A highlight of training was delivering a presentation to the company. The three newbies were each assigned a topic to present; Ben and Faye did theirs on CDM regulations and TUPE, and I did mine on Agile project management. This was not only a great opportunity to learn about topics directly relevant to bidding, but also gave us our first chance, through refreshing bid writers’ knowledge of these topics, to add value for the company. As you can imagine, delivering a presentation to the whole firm at once was daunting, but there was a real sense of achievement – and confidence boost – in having done it.
Joel also supplied us with a book on style which transformed my approach to writing clearly and concisely. This proved invaluable on our first bid, which had especially tight word limits.

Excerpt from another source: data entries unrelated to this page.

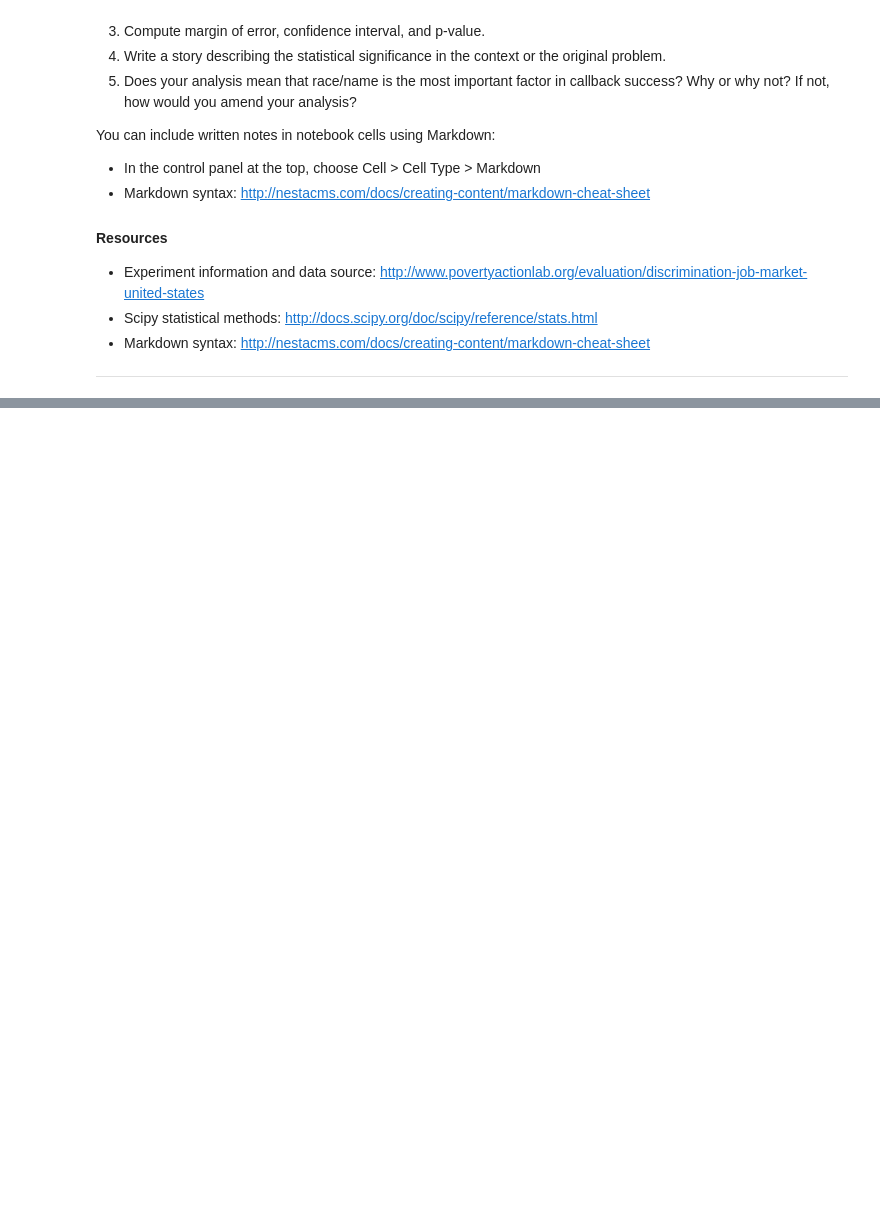
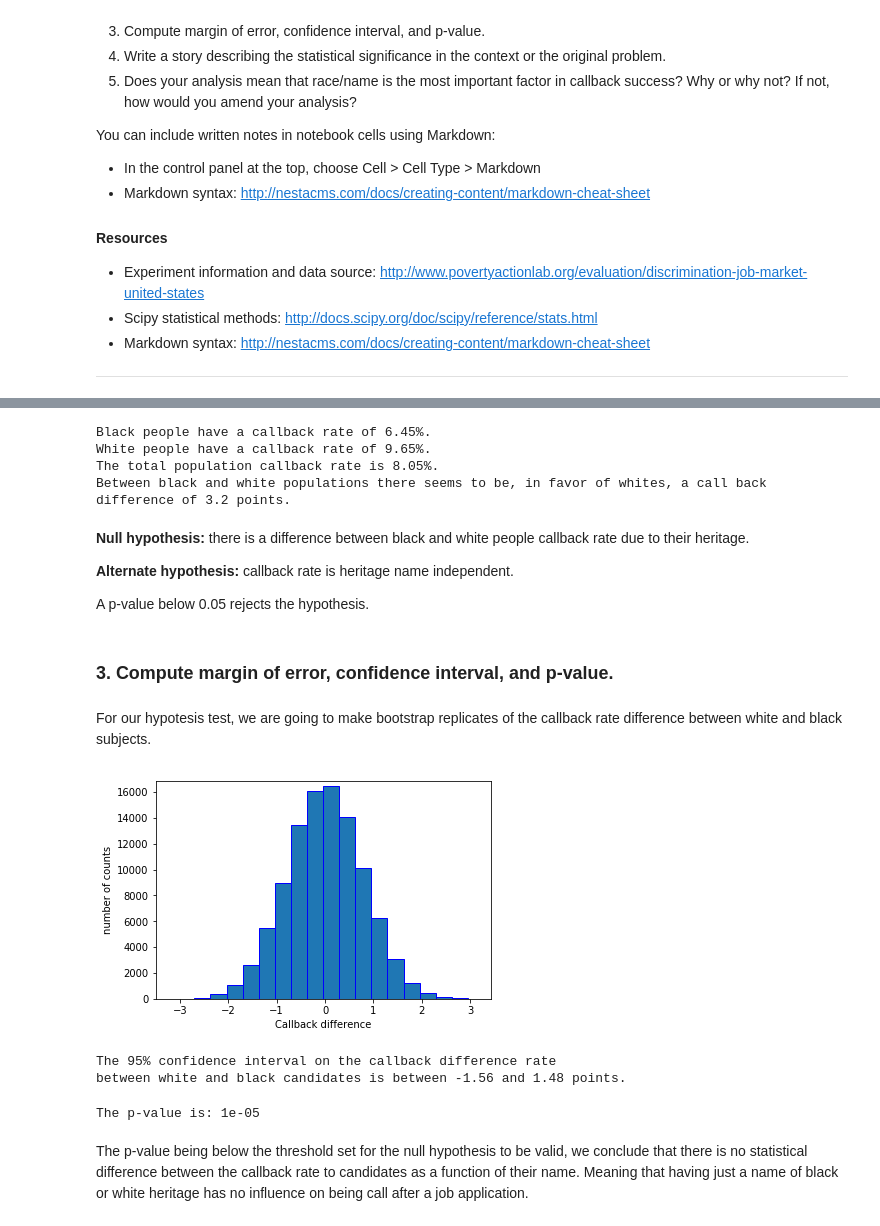
Before and after one commit to pdagger/Springboard_Data_Science, a Jupyter notebook: Inferential_statistics/racial_disc/sliderule_dsi_inferential_statistics_exercise_2.ipynb, the cells around one changed output, grey strips where cells are left out. Cells and saved outputs as stored; diff of their text form; code cells hidden in the pictures; blank space fills up the shorter version.

```diff
--- a/Inferential_statistics/racial_disc/sliderule_dsi_inferential_statistics_exercise_2.ipynb
+++ b/Inferential_statistics/racial_disc/sliderule_dsi_inferential_statistics_exercise_2.ipynb
@@ -43,0 +114,73 @@ data.head()
+# %%
+# ratio of callbacks for each heritage
+
+call_b = np.sum(data[data.race=='b'].call) / len(data[data.race=='b'])
+call_w = np.sum(data[data.race=='w'].call) / len(data[data.race=='w'])
+call_diff = call_w - call_b
+call_all = np.sum(data.call) / len(data)
+print("Black people have a callback rate of {:.3}%.\nWhite people have a callback rate of {:.3}%."\
+      .format(call_b*100, call_w*100))
+print("The total population callback rate is {:.3}%.".format(call_all*100))
+print("Between black and white populations there seems to be, in favor of whites, \
+a call back difference of {:.3} points.".format(call_diff*100))
+# %% [output]
+Black people have a callback rate of 6.45%.
+White people have a callback rate of 9.65%.
+The total population callback rate is 8.05%.
+Between black and white populations there seems to be, in favor of whites, a call back difference of 3.2 points.
+# %% [markdown]
+**Null hypothesis:** there is a difference between black and white people callback rate due to their heritage.
+
+**Alternate hypothesis:** callback rate is heritage name independent.
+
+A p-value below 0.05 rejects the hypothesis.
+# %% [markdown]
+### 3. Compute margin of error, confidence interval, and p-value.
+# %% [markdown]
+For our hypotesis test, we are going to make bootstrap replicates of the callback rate difference between white and black subjects.
+# %%
+#Black callback vector
+b_vec = data[data.race=='b'].call
+#White callback vector
+w_vec = data[data.race=='w'].call
+#Concatenation
+all_vec = np.concatenate((b_vec, w_vec))
+#100000 bootstrap replicates
+n = 100000 # number of bootstraps replicates
+bs_rep = np.empty(n)
+for i in range(n):
+    permut = np.random.permutation(all_vec)
+    #re-assign to black and white
+    new_b = permut[:len(b_vec)]
+    new_w = permut[len(b_vec):]
+    #new call back rates
+    b_rate = np.sum(new_b) / len(new_b)
+    w_rate = np.sum(new_w) / len(new_w)
+    #difference
+    bs_rep[i] = w_rate - b_rate
+# %%
+import matplotlib.pyplot as plt
+#histogram plot of the replicates
+_ = plt.hist(bs_rep*100, bins=20, edgecolor='b')
+_ = plt.xlabel('Callback difference')
+_ = plt.ylabel('number of counts')
+plt.margins(0.02)
+plt.show()
+# %% [output]
+[figure, added]
+# %%
+#95% confdence interval
+inter_95 = np.percentile(bs_rep, [2.5, 97.5])
+print("The 95% confidence interval on the callback difference rate \nbetween white and black candidates \
+is between {:.3} and {:.3} points.".format(inter_95[0]*100, inter_95[1]*100))
+# %% [output]
+The 95% confidence interval on the callback difference rate
+between white and black candidates is between -1.56 and 1.48 points.
+# %%
+#p-value
+p = np.sum(bs_rep >= call_diff) / len(bs_rep)
+print("The p-value is: {:.6}".format(p))
+# %% [output]
+The p-value is: 1e-05
+# %% [markdown]
+The p-value being below the threshold set for the null hypothesis to be valid, we conclude that there is no statistical difference between the callback rate to candidates as a function of their name. Meaning that having just a name of black or white heritage has no influence on being call after a job application.
```
Also changed, not shown: parts of 17 cells of this notebook.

Joel also gave us old bids to compare, contrast and evaluate. Putting us in the shoes of a bid examiner helped me understand the importance of clear, organised, thoughtful bid writing.
Some old bid responses we looked at (not, I hasten to add, written by Kittle writers!) were organised and written very confusingly. It was sometimes nearly impossible to see how they answered the relevant ITT (Invitation to Tender) question, even if they contained considerable detail. There could be no better illustration of how a bid writer can add value by translating detail into narrative, and disorganised thoughts into precise answers.
Our First Bid:
After several weeks of tuition, we were ready, under Joel’s guidance, to get stuck into our first live bid. Our first client was a charity bidding into the Ministry of Justice, which was seeking to provide funding to support women’s rehabilitation services. This was an amazing first bid because we were advocating for a project that would help transform people’s lives for the better.
We were each allocated questions from the ITT. I was grateful for having spent time in training analysing ITT documents, and how to assess and use collateral. This meant there weren’t too many surprises. This bid was also our first experience of conducting client interviews to gather information for our responses, a key part of Kittle’s bid writing process. We carefully prepared our questions, but remembered Joel’s advice not to follow our plan too rigidly, but to respond flexibly to the natural contours of the interview.
It was a big moment to be interviewing senior client Subject Matter Experts, but it went well, and we left the interviews with compelling narratives to answer the ITT. In my own response, I helped the client explain details of their solution; its risks; their contingency plans; and their provision for people with protected characteristics.
With Joel’s support, we had gained experience of the whole bid process, from initial client calls through to putting the finishing touches on responses. Mere writers no longer, we were now bid writers.
Aims for the future:
I’m really pleased with the start I’ve made in bid writing, and am looking forward to contributing to many more bids in the future, especially in sectors like defence, charities and consulting. I was delighted to find out recently that my first couple of bids were successful, and to hear of the difference this made for my clients.
There’s still lots to learn, and much of bid writing can only be learnt through doing and practising, steadily refining one’s skills over time. But thanks to Joel and the team’s efforts, I feel a world away from where I started, and am excited to see what the future holds.